Sat Sep 03, 2011 1:50 pm

OK, if your bandwidth need is 6Mb or less than I would set the data rates at 12 or 18Mbps for 802.11a/g (also set 6mbps)
you can try to use the NV2 protocol.
You can also set the bandwidth of the channel to 10Mhz and increase the data rate to 18/24Mbps. Or even go to 5Mhz.
You have to try the several options to see which gives best results. I have very good results with remote units 7km's away that are having Fresnel issues. I set their data rates (in AP) very low, just enough for their traffic demand) and it works.
Make sure AP has client in the access list and the client has the AP in the connect-to list and remove both side the ´default authenticate´ ticker.
In case of 10 and 5Ghz channel bandwidth set the freq. of the AP in the "Scan List" of the wireless interface.

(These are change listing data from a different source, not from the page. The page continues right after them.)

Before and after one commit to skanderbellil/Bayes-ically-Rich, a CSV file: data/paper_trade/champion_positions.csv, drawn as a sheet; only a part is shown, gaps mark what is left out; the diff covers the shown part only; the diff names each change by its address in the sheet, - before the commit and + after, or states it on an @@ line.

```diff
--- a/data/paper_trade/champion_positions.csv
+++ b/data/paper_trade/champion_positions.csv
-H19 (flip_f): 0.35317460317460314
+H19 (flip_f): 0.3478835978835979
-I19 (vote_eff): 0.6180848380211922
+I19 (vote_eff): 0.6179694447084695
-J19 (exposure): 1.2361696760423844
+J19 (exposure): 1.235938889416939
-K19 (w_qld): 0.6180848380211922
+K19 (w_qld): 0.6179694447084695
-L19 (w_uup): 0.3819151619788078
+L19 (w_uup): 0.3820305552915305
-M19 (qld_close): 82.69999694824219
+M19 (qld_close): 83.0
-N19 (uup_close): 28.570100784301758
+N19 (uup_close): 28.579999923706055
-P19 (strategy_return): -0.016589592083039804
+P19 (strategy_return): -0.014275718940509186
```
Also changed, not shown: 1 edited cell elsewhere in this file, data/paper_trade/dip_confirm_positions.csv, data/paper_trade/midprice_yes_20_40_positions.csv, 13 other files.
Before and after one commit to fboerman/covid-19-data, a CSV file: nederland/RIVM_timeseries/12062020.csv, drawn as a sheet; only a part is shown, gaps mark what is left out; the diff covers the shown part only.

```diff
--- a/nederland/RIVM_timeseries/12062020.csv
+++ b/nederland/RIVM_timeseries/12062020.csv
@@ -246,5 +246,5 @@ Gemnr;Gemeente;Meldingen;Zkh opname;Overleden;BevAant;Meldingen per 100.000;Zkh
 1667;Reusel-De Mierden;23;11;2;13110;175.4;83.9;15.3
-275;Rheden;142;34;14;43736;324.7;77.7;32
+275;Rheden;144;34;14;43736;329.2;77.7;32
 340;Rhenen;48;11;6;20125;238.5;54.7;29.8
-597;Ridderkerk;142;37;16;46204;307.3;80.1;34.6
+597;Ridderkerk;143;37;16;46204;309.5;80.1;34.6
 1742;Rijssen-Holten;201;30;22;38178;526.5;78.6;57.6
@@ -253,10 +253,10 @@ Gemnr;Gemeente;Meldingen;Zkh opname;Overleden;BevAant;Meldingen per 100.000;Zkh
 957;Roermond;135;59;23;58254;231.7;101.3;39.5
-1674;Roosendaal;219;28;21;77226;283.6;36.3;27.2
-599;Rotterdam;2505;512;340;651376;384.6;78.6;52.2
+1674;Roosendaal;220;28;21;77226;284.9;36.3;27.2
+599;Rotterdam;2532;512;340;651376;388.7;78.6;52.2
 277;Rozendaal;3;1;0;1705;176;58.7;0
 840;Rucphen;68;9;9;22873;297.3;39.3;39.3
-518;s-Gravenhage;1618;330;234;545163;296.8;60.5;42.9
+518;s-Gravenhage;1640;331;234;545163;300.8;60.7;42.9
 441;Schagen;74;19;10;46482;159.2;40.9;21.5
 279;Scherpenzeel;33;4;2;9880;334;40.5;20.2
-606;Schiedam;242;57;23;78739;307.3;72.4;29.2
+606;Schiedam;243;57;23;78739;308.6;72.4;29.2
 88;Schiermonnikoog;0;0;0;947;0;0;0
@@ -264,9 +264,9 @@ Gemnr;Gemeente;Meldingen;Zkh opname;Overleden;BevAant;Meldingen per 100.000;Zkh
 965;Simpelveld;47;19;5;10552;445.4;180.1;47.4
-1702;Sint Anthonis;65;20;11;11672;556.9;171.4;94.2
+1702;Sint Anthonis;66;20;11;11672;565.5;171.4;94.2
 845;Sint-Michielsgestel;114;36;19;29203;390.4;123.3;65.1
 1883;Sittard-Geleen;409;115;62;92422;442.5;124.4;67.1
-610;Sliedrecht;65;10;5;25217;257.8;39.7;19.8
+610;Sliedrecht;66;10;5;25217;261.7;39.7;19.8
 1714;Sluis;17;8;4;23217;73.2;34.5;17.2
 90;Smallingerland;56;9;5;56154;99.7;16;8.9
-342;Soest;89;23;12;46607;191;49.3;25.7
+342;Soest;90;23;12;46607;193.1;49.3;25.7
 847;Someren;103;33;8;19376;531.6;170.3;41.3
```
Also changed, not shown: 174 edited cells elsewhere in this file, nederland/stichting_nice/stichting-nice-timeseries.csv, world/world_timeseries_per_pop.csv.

I would also upgrade to v5.6, its very stable now, special on the wireless. It also comes with the "Safe Mode" option in winbox. Meaning that you can set an alteration of the remote unit in "Safe Mode". If you would lose the connection after some time unit falls back to last settings and you have connection again.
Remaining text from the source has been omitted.